- _Exercise prompt_
Return each line of the listing in which the word "rows" appears.

- _Supplied material_

^^^^^^^^^^^^^^^^

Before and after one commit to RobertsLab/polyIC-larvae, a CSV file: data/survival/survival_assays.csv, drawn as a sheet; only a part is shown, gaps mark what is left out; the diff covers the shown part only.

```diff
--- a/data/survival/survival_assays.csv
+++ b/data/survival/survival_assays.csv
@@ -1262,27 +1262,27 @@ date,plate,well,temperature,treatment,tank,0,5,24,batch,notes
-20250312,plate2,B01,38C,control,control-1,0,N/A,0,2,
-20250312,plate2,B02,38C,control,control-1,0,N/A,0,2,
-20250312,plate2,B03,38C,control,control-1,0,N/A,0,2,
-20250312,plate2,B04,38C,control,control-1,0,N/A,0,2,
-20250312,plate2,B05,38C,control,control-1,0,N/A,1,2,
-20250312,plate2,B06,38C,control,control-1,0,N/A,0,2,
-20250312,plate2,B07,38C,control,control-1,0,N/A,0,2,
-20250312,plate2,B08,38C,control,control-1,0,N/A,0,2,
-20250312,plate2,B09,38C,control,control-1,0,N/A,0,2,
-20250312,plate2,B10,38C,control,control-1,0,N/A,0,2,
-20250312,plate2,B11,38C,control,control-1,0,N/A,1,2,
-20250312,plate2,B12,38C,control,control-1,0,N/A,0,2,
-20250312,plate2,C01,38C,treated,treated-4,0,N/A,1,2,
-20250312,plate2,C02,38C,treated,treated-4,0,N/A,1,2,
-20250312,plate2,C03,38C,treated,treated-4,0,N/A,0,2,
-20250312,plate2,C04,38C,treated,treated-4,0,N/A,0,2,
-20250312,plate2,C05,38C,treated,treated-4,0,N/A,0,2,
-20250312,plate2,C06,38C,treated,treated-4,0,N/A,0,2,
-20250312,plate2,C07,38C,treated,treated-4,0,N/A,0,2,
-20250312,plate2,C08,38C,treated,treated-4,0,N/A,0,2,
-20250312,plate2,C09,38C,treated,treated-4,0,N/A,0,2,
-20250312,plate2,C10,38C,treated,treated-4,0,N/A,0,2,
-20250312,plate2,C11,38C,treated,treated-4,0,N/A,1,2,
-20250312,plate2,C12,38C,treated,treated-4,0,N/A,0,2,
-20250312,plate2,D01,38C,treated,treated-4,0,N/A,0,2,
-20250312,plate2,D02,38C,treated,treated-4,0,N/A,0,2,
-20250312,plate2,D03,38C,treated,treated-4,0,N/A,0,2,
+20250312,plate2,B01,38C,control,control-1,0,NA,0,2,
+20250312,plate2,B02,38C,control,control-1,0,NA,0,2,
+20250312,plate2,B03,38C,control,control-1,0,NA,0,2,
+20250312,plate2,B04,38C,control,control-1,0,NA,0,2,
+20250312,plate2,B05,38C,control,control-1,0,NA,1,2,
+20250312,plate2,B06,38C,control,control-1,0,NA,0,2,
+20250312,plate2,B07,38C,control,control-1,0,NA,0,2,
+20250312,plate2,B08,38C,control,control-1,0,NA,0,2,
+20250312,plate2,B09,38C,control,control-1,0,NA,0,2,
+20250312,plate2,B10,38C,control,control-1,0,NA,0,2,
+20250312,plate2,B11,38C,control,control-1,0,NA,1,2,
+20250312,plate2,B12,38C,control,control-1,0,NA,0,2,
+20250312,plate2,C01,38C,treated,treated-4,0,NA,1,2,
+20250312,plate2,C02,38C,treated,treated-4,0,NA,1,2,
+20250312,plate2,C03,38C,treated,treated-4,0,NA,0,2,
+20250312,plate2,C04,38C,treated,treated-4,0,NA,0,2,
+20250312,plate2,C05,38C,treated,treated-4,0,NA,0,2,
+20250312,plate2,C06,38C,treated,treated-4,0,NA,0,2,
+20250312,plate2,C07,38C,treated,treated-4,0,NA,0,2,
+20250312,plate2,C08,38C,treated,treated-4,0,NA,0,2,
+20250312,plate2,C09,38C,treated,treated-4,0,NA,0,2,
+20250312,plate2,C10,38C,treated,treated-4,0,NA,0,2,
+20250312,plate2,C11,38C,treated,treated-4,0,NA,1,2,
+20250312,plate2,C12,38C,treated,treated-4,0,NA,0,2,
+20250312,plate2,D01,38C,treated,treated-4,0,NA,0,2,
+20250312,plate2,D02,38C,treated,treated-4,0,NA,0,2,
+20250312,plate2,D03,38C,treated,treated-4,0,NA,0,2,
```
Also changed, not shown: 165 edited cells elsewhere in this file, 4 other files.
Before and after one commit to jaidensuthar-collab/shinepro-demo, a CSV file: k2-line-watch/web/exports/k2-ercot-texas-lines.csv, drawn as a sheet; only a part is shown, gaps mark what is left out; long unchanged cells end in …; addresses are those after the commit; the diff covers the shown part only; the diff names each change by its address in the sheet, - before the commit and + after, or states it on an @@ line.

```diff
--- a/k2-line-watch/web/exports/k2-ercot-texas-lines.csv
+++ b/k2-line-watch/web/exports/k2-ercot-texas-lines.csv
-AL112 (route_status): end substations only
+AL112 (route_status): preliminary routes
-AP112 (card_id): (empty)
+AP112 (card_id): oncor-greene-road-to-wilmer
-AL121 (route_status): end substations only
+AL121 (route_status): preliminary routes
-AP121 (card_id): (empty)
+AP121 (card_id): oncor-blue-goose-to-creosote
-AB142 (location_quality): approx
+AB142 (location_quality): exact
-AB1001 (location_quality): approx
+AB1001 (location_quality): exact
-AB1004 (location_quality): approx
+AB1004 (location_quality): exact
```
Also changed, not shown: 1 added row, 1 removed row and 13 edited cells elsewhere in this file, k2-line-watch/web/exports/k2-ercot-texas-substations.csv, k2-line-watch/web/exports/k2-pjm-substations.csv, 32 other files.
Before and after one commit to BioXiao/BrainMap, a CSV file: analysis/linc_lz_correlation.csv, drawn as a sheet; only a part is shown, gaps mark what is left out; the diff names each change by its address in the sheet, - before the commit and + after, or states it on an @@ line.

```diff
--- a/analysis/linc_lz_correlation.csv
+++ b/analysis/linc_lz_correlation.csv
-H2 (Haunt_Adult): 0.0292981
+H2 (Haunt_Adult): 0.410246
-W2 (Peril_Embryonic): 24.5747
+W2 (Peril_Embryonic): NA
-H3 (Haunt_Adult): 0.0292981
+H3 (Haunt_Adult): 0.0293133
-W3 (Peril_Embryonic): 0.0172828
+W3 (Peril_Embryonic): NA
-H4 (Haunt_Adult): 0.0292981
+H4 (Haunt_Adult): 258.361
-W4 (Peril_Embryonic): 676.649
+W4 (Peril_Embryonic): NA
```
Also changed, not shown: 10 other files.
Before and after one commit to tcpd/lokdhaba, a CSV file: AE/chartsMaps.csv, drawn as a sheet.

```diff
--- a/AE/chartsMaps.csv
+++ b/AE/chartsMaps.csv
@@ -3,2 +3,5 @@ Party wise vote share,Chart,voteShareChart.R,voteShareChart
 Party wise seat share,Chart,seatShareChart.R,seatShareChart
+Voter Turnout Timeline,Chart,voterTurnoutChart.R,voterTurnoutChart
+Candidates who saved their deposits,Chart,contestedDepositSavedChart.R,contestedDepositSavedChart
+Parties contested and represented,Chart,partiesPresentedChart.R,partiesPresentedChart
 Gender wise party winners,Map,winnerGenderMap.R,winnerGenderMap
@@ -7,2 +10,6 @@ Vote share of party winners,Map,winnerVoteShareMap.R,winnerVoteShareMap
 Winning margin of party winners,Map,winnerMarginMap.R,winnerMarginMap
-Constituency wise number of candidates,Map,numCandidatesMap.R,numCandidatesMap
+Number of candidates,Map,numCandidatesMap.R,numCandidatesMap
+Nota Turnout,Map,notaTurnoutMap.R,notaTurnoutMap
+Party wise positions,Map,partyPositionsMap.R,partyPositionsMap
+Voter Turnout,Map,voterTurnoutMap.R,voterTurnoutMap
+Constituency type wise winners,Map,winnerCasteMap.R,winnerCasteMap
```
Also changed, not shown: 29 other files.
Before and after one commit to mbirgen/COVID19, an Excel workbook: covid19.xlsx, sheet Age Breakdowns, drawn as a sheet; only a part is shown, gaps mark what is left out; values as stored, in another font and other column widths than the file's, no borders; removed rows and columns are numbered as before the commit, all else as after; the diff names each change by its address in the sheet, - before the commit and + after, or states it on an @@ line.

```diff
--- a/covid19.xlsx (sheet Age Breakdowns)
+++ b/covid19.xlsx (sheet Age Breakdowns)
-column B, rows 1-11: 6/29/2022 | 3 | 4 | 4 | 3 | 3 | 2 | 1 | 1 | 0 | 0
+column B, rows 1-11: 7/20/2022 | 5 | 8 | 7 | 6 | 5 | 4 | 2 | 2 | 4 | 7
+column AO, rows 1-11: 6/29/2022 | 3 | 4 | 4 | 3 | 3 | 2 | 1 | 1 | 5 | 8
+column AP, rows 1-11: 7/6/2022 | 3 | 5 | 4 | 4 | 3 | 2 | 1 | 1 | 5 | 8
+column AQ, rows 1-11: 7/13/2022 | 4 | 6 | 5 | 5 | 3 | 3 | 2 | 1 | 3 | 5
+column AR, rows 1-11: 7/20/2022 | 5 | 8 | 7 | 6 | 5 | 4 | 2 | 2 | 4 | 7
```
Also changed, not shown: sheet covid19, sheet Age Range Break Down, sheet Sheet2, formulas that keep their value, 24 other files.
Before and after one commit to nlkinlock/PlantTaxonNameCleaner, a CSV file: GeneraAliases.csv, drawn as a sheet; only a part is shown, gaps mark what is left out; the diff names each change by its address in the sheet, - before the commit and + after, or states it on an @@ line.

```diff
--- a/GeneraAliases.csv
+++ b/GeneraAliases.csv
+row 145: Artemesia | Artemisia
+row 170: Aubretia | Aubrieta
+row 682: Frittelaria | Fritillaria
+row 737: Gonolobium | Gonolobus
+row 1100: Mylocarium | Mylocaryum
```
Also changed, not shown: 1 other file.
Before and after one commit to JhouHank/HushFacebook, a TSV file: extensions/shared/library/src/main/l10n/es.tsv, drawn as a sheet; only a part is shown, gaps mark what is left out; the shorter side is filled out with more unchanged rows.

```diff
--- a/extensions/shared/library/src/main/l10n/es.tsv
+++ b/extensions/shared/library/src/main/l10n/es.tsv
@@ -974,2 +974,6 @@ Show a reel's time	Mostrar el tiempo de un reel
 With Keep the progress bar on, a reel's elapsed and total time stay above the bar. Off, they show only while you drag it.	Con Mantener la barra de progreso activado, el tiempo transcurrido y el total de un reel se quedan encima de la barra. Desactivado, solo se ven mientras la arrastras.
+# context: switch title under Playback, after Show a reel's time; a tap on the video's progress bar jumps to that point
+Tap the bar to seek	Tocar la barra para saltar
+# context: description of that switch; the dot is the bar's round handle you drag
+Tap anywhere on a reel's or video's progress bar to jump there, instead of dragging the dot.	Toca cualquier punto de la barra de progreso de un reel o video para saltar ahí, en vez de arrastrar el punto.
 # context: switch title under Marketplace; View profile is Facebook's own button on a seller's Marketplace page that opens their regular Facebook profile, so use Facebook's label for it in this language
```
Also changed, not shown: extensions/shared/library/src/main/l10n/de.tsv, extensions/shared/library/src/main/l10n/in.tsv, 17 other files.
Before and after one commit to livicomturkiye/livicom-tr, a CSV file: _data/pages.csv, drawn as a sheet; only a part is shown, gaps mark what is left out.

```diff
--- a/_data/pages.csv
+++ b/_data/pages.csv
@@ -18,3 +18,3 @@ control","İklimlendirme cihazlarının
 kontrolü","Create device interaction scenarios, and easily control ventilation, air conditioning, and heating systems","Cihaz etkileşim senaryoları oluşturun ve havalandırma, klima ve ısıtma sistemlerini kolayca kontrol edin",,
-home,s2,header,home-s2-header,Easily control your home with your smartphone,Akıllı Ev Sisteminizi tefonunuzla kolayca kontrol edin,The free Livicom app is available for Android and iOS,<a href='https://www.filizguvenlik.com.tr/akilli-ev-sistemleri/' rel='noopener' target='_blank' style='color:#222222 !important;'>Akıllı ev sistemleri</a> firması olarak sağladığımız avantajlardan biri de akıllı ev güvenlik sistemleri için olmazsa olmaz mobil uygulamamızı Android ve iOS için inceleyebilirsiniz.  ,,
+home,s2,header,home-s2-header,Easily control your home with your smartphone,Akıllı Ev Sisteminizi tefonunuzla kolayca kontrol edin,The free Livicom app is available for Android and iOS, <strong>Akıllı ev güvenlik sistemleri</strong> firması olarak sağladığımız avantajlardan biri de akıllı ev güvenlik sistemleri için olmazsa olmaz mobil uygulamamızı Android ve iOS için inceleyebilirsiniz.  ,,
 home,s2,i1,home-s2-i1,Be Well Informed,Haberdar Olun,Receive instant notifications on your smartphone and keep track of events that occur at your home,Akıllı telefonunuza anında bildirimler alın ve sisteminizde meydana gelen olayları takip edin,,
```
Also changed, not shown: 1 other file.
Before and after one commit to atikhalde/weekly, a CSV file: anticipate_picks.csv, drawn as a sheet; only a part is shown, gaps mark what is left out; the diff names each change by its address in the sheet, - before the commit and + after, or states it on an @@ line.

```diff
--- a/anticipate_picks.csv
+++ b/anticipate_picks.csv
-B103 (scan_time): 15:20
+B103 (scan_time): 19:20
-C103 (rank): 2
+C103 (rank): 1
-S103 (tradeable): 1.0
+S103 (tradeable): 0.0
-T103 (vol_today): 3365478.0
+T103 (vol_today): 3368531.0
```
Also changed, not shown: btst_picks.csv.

^^^^^^^^^^^^^^^^

- _Your solution_
Before and after one commit to mbirgen/COVID19, an Excel workbook: covid19.xlsx, sheet Age Breakdowns, drawn as a sheet; only a part is shown, gaps mark what is left out; values as stored, in another font and other column widths than the file's, no borders; removed rows and columns are numbered as before the commit, all else as after; the diff names each change by its address in the sheet, - before the commit and + after, or states it on an @@ line.
-column B, rows 1-11: 6/29/2022 | 3 | 4 | 4 | 3 | 3 | 2 | 1 | 1 | 0 | 0
+column B, rows 1-11: 7/20/2022 | 5 | 8 | 7 | 6 | 5 | 4 | 2 | 2 | 4 | 7
+column AO, rows 1-11: 6/29/2022 | 3 | 4 | 4 | 3 | 3 | 2 | 1 | 1 | 5 | 8
+column AP, rows 1-11: 7/6/2022 | 3 | 5 | 4 | 4 | 3 | 2 | 1 | 1 | 5 | 8
+column AQ, rows 1-11: 7/13/2022 | 4 | 6 | 5 | 5 | 3 | 3 | 2 | 1 | 3 | 5
+column AR, rows 1-11: 7/20/2022 | 5 | 8 | 7 | 6 | 5 | 4 | 2 | 2 | 4 | 7
Before and after one commit to JhouHank/HushFacebook, a TSV file: extensions/shared/library/src/main/l10n/es.tsv, drawn as a sheet; only a part is shown, gaps mark what is left out; the shorter side is filled out with more unchanged rows.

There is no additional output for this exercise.